TASK STATEMENT: Collect the lines of the entries where "background" shows up.

(Records from a data collection)

>>>>

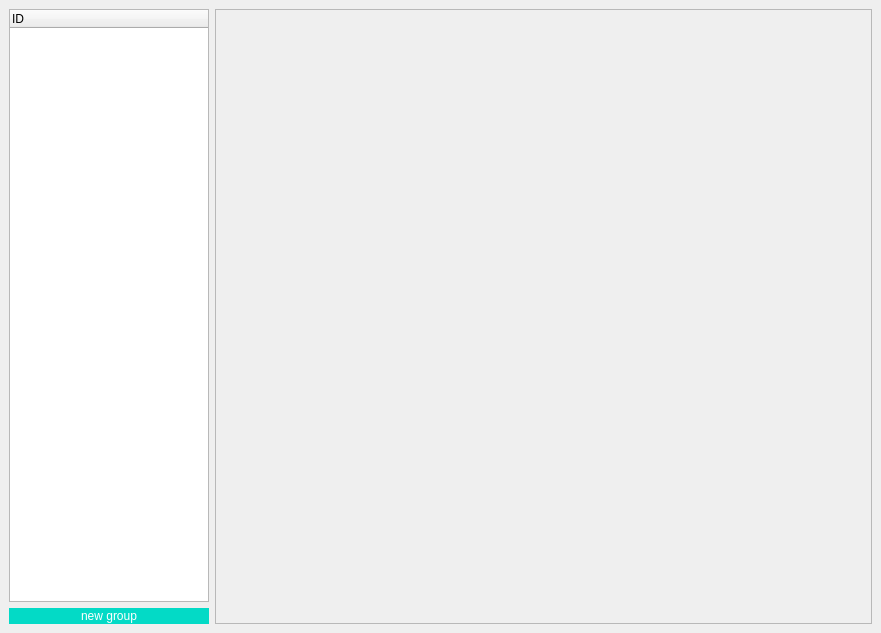
Above: ui/load.ui from MarwanMagdy0/VoiceNote before the change. Below: the same form after it.
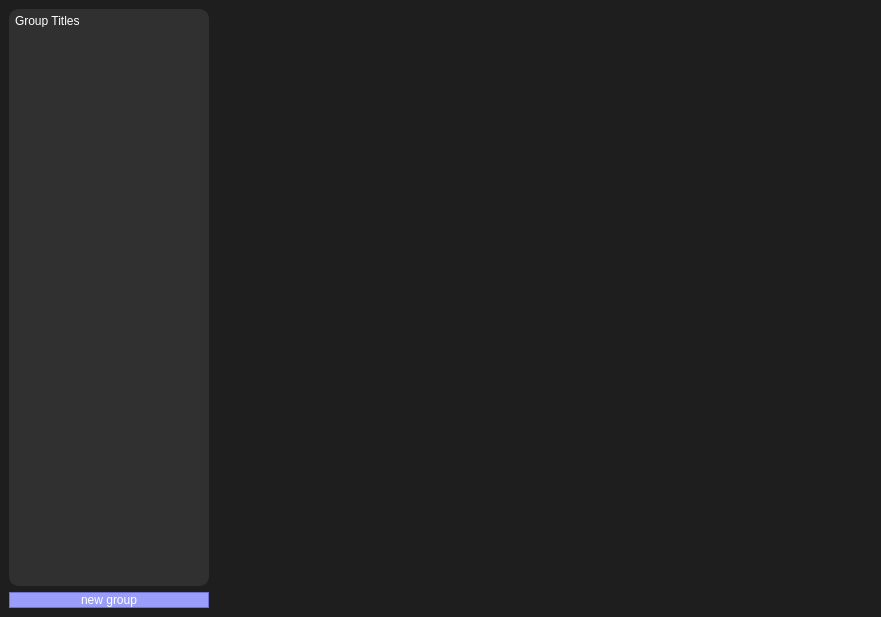
That is the form after the change.

The edit to the form file:
```diff
--- a/ui/load.ui
+++ b/ui/load.ui
@@ -7,20 +7,24 @@
     <x>0</x>
     <y>0</y>
     <width>881</width>
-    <height>633</height>
+    <height>617</height>
    </rect>
   </property>
   <property name="windowTitle">
    <string>MainWindow</string>
   </property>
   <property name="styleSheet">
-   <string notr="true">
+   <string notr="true">* {
+	background-color: #1e1e1e;
+	color: #ffffff;
+}
+
 QPushButton {
 	font: 63 20pt &quot;JetBrains Mono NL SemiBold&quot;;
-background-color: #03DAC6;
-border: 1px solid #03DAC6;
-border-radius: 20px;
-color: #FFFFFF;
+	background-color: #9a9ef9;
+	border: 1px solid #9a9ef9;
+	border-radius: 20px;
+	color: #FFFFFF;
 }
 QPushButton:hover {
     border-radius:20px;
@@ -38,7 +42,31 @@
     
 	background-color: rgb(85, 0, 255);
     color: white;
-}</string>
+}
+QHeaderView::section {
+ background-color: #303030;
+border:none;
+ }
+
+QScrollBar:vertical {
+        background-color: #333333;
+        width: 10px;
+    }
+    QScrollBar::handle:vertical {
+        background-color: #555555;
+        min-height: 20px;
+    }
+    QScrollBar::handle:vertical:hover {
+        background-color: #777777;
+    }
+    QScrollBar::add-line:vertical,
+    QScrollBar::sub-line:vertical {
+        background: none;
+    }
+    QScrollBar::add-page:vertical,
+    QScrollBar::sub-page:vertical {
+        background: none;
+    }</string>
   </property>
   <widget class="QWidget" name="centralwidget">
    <layout class="QHBoxLayout" name="horizontalLayout">
@@ -59,11 +87,16 @@
          </size>
         </property>
         <property name="styleSheet">
-         <string notr="true">font: 63 12pt &quot;JetBrains Mono SemiBold&quot;;</string>
+         <string notr="true">font: 63 12pt &quot;JetBrains Mono SemiBold&quot;;
+background-color: rgb(48, 48, 48);
+border: 3px solid #303030;
+border-radius: 10px;
+
+</string>
         </property>
         <column>
          <property name="text">
-          <string>ID</string>
+          <string>Group Titles</string>
          </property>
         </column>
        </widget>
@@ -72,7 +105,7 @@
        <widget class="QPushButton" name="add_new_group_button">
         <property name="styleSheet">
          <string notr="true">font: 63 12pt &quot;JetBrains Mono NL SemiBold&quot;;
-border: 1px solid #03DAC6;
+border: 1px solid #7070d0;
 border-radius: 10px;
 </string>
         </property>
@@ -91,6 +124,10 @@
         <verstretch>0</verstretch>
        </sizepolicy>
       </property>
+      <property name="styleSheet">
+       <string notr="true">border:none;
+padding:1px</string>
+      </property>
       <property name="verticalScrollBarPolicy">
        <enum>Qt::ScrollBarAsNeeded</enum>
       </property>
@@ -106,7 +143,7 @@
          <x>0</x>
          <y>0</y>
          <width>653</width>
-         <height>613</height>
+         <height>597</height>
         </rect>
        </property>
        <layout class="QVBoxLayout" name="verticalLayout"/>
```
Left out of the diff: 4 changed lines with no effect on the pictures.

<<<<

WRITTEN REPLY:
+	background-color: #1e1e1e;
-background-color: #03DAC6;
+	background-color: #9a9ef9;
 	background-color: rgb(85, 0, 255);
+ background-color: #303030;
+        background-color: #333333;
+        background-color: #555555;
+        background-color: #777777;
+        background: none;
+        background: none;
+background-color: rgb(48, 48, 48);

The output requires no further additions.